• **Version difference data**

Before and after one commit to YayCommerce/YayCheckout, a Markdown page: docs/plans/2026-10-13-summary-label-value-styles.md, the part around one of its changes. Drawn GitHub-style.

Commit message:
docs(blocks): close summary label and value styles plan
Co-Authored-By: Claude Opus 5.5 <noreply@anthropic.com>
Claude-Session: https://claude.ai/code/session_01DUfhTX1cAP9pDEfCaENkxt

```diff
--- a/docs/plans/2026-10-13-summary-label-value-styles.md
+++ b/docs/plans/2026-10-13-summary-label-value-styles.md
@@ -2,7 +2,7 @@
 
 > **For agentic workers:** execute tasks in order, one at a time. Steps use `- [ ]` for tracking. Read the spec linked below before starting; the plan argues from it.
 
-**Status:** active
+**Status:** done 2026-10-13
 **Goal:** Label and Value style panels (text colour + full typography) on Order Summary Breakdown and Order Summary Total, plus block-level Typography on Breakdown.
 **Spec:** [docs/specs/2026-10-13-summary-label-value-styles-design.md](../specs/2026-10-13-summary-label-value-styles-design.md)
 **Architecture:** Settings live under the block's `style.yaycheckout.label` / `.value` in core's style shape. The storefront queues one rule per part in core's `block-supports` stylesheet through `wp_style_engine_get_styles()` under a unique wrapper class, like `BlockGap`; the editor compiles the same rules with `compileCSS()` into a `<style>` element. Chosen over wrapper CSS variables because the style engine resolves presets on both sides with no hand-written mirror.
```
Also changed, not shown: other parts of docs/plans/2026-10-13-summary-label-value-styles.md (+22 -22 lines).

• **EXERCISE PROMPT**
Check each line above for the string "plans" and show the ones that have it.

• **RESPONSE**
Before and after one commit to YayCommerce/YayCheckout, a Markdown page: docs/plans/2026-10-13-summary-label-value-styles.md, the part around one of its changes. Drawn GitHub-style.
--- a/docs/plans/2026-10-13-summary-label-value-styles.md
+++ b/docs/plans/2026-10-13-summary-label-value-styles.md
Also changed, not shown: other parts of docs/plans/2026-10-13-summary-label-value-styles.md (+22 -22 lines).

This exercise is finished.